*What to work on*: Every entry is to be copied exactly as written, and the pictures are to be skipped.

** Records to process follows **

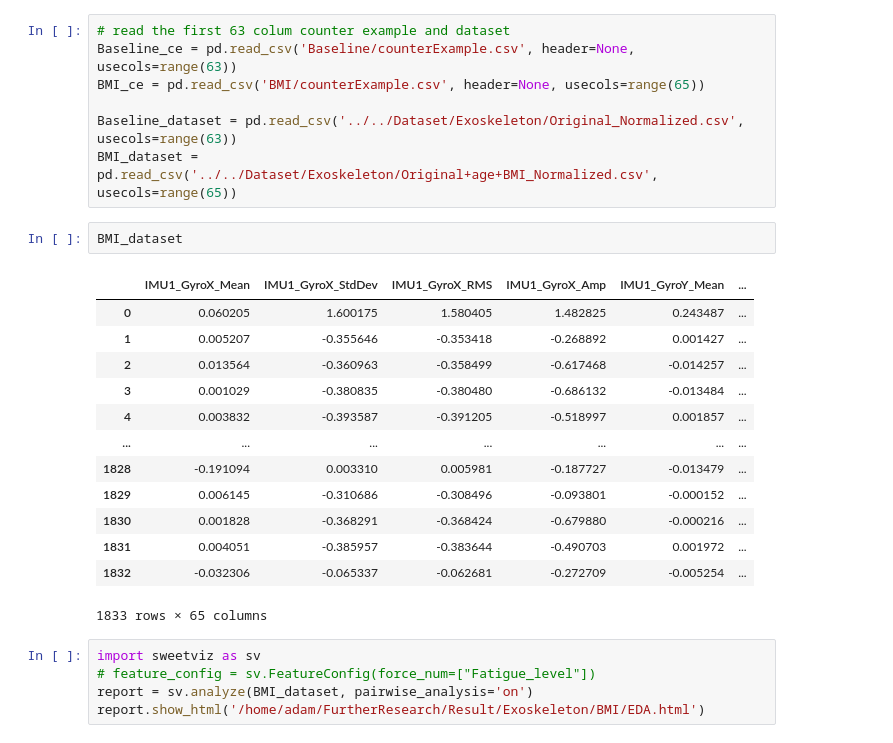
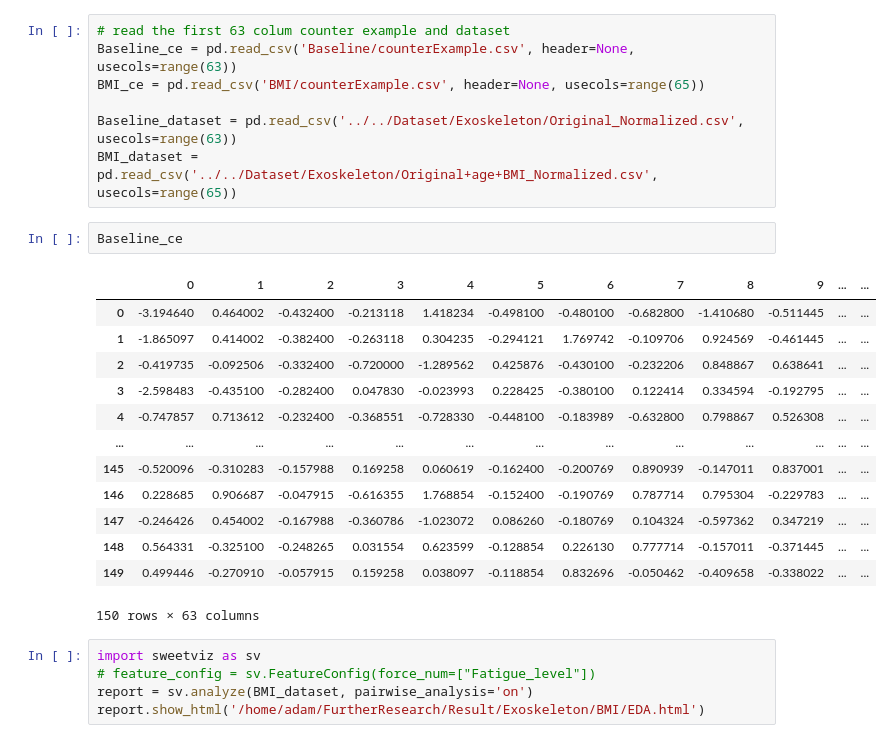
Before and after one commit to shinmohuang/FurtherResearch, a Jupyter notebook: Result/Exoskeleton/DCM.ipynb, the cells around one changed output. Saved outputs shown, nothing was run; the diff lists cells and outputs as text.

```diff
--- a/Result/Exoskeleton/DCM.ipynb
+++ b/Result/Exoskeleton/DCM.ipynb
@@ -10,21 +10,21 @@ BMI_ce = pd.read_csv('BMI/counterExample.csv', header=None, usecols=range(65))
 Baseline_dataset = pd.read_csv('../../Dataset/Exoskeleton/Original_Normalized.csv', usecols=range(63))
 BMI_dataset = pd.read_csv('../../Dataset/Exoskeleton/Original+age+BMI_Normalized.csv', usecols=range(65))
 # %%
-BMI_dataset
+Baseline_ce
 # %% [output]
-|  | IMU1_GyroX_Mean | IMU1_GyroX_StdDev | IMU1_GyroX_RMS | IMU1_GyroX_Amp | IMU1_GyroY_Mean | ... |
-| 0 | 0.060205 | 1.600175 | 1.580405 | 1.482825 | 0.243487 | ... |
-| 1 | 0.005207 | -0.355646 | -0.353418 | -0.268892 | 0.001427 | ... |
-| 2 | 0.013564 | -0.360963 | -0.358499 | -0.617468 | -0.014257 | ... |
-| 3 | 0.001029 | -0.380835 | -0.380480 | -0.686132 | -0.013484 | ... |
-| 4 | 0.003832 | -0.393587 | -0.391205 | -0.518997 | 0.001857 | ... |
-| ... | ... | ... | ... | ... | ... | ... |
-| 1828 | -0.191094 | 0.003310 | 0.005981 | -0.187727 | -0.013479 | ... |
-| 1829 | 0.006145 | -0.310686 | -0.308496 | -0.093801 | -0.000152 | ... |
-| 1830 | 0.001828 | -0.368291 | -0.368424 | -0.679880 | -0.000216 | ... |
-| 1831 | 0.004051 | -0.385957 | -0.383644 | -0.490703 | 0.001972 | ... |
-| 1832 | -0.032306 | -0.065337 | -0.062681 | -0.272709 | -0.005254 | ... |
+|  | 0 | 1 | 2 | 3 | 4 | 5 | 6 | 7 | 8 | 9 | ... | ... |
+| 0 | -3.194640 | 0.464002 | -0.432400 | -0.213118 | 1.418234 | -0.498100 | -0.480100 | -0.682800 | -1.410680 | -0.511445 | ... | ... |
+| 1 | -1.865097 | 0.414002 | -0.382400 | -0.263118 | 0.304235 | -0.294121 | 1.769742 | -0.109706 | 0.924569 | -0.461445 | ... | ... |
+| 2 | -0.419735 | -0.092506 | -0.332400 | -0.720000 | -1.289562 | 0.425876 | -0.430100 | -0.232206 | 0.848867 | 0.638641 | ... | ... |
+| 3 | -2.598483 | -0.435100 | -0.282400 | 0.047830 | -0.023993 | 0.228425 | -0.380100 | 0.122414 | 0.334594 | -0.192795 | ... | ... |
+| 4 | -0.747857 | 0.713612 | -0.232400 | -0.368551 | -0.728330 | -0.448100 | -0.183989 | -0.632800 | 0.798867 | 0.526308 | ... | ... |
+| ... | ... | ... | ... | ... | ... | ... | ... | ... | ... | ... | ... | ... |
+| 145 | -0.520096 | -0.310283 | -0.157988 | 0.169258 | 0.060619 | -0.162400 | -0.200769 | 0.890939 | -0.147011 | 0.837001 | ... | ... |
+| 146 | 0.228685 | 0.906687 | -0.047915 | -0.616355 | 1.768854 | -0.152400 | -0.190769 | 0.787714 | 0.795304 | -0.229783 | ... | ... |
+| 147 | -0.246426 | 0.454002 | -0.167988 | -0.360786 | -1.023072 | 0.086260 | -0.180769 | 0.104324 | -0.597362 | 0.347219 | ... | ... |
+| 148 | 0.564331 | -0.325100 | -0.248265 | 0.031554 | 0.623599 | -0.128854 | 0.226130 | 0.777714 | -0.157011 | -0.371445 | ... | ... |
+| 149 | 0.499446 | -0.270910 | -0.057915 | 0.159258 | 0.038097 | -0.118854 | 0.832696 | -0.050462 | -0.409658 | -0.338022 | ... | ... |
-1833 rows × 65 columns
+150 rows × 63 columns
 # %%
 import sweetviz as sv
 # feature_config = sv.FeatureConfig(force_num=["Fatigue_level"])
```
Also changed, not shown: parts of 4 cells of this notebook, 5 other files.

** End of Records to process **

*Solution to this problem*:
Before and after one commit to shinmohuang/FurtherResearch, a Jupyter notebook: Result/Exoskeleton/DCM.ipynb, the cells around one changed output. Saved outputs shown, nothing was run; the diff lists cells and outputs as text.

```diff
--- a/Result/Exoskeleton/DCM.ipynb
+++ b/Result/Exoskeleton/DCM.ipynb
@@ -10,21 +10,21 @@ BMI_ce = pd.read_csv('BMI/counterExample.csv', header=None, usecols=range(65))
 Baseline_dataset = pd.read_csv('../../Dataset/Exoskeleton/Original_Normalized.csv', usecols=range(63))
 BMI_dataset = pd.read_csv('../../Dataset/Exoskeleton/Original+age+BMI_Normalized.csv', usecols=range(65))
 # %%
-BMI_dataset
+Baseline_ce
 # %% [output]
-|  | IMU1_GyroX_Mean | IMU1_GyroX_StdDev | IMU1_GyroX_RMS | IMU1_GyroX_Amp | IMU1_GyroY_Mean | ... |
-| 0 | 0.060205 | 1.600175 | 1.580405 | 1.482825 | 0.243487 | ... |
-| 1 | 0.005207 | -0.355646 | -0.353418 | -0.268892 | 0.001427 | ... |
-| 2 | 0.013564 | -0.360963 | -0.358499 | -0.617468 | -0.014257 | ... |
-| 3 | 0.001029 | -0.380835 | -0.380480 | -0.686132 | -0.013484 | ... |
-| 4 | 0.003832 | -0.393587 | -0.391205 | -0.518997 | 0.001857 | ... |
-| ... | ... | ... | ... | ... | ... | ... |
-| 1828 | -0.191094 | 0.003310 | 0.005981 | -0.187727 | -0.013479 | ... |
-| 1829 | 0.006145 | -0.310686 | -0.308496 | -0.093801 | -0.000152 | ... |
-| 1830 | 0.001828 | -0.368291 | -0.368424 | -0.679880 | -0.000216 | ... |
-| 1831 | 0.004051 | -0.385957 | -0.383644 | -0.490703 | 0.001972 | ... |
-| 1832 | -0.032306 | -0.065337 | -0.062681 | -0.272709 | -0.005254 | ... |
+|  | 0 | 1 | 2 | 3 | 4 | 5 | 6 | 7 | 8 | 9 | ... | ... |
+| 0 | -3.194640 | 0.464002 | -0.432400 | -0.213118 | 1.418234 | -0.498100 | -0.480100 | -0.682800 | -1.410680 | -0.511445 | ... | ... |
+| 1 | -1.865097 | 0.414002 | -0.382400 | -0.263118 | 0.304235 | -0.294121 | 1.769742 | -0.109706 | 0.924569 | -0.461445 | ... | ... |
+| 2 | -0.419735 | -0.092506 | -0.332400 | -0.720000 | -1.289562 | 0.425876 | -0.430100 | -0.232206 | 0.848867 | 0.638641 | ... | ... |
+| 3 | -2.598483 | -0.435100 | -0.282400 | 0.047830 | -0.023993 | 0.228425 | -0.380100 | 0.122414 | 0.334594 | -0.192795 | ... | ... |
+| 4 | -0.747857 | 0.713612 | -0.232400 | -0.368551 | -0.728330 | -0.448100 | -0.183989 | -0.632800 | 0.798867 | 0.526308 | ... | ... |
+| ... | ... | ... | ... | ... | ... | ... | ... | ... | ... | ... | ... | ... |
+| 145 | -0.520096 | -0.310283 | -0.157988 | 0.169258 | 0.060619 | -0.162400 | -0.200769 | 0.890939 | -0.147011 | 0.837001 | ... | ... |
+| 146 | 0.228685 | 0.906687 | -0.047915 | -0.616355 | 1.768854 | -0.152400 | -0.190769 | 0.787714 | 0.795304 | -0.229783 | ... | ... |
+| 147 | -0.246426 | 0.454002 | -0.167988 | -0.360786 | -1.023072 | 0.086260 | -0.180769 | 0.104324 | -0.597362 | 0.347219 | ... | ... |
+| 148 | 0.564331 | -0.325100 | -0.248265 | 0.031554 | 0.623599 | -0.128854 | 0.226130 | 0.777714 | -0.157011 | -0.371445 | ... | ... |
+| 149 | 0.499446 | -0.270910 | -0.057915 | 0.159258 | 0.038097 | -0.118854 | 0.832696 | -0.050462 | -0.409658 | -0.338022 | ... | ... |
-1833 rows × 65 columns
+150 rows × 63 columns
 # %%
 import sweetviz as sv
 # feature_config = sv.FeatureConfig(force_num=["Fatigue_level"])
```
Also changed, not shown: parts of 4 cells of this notebook, 5 other files.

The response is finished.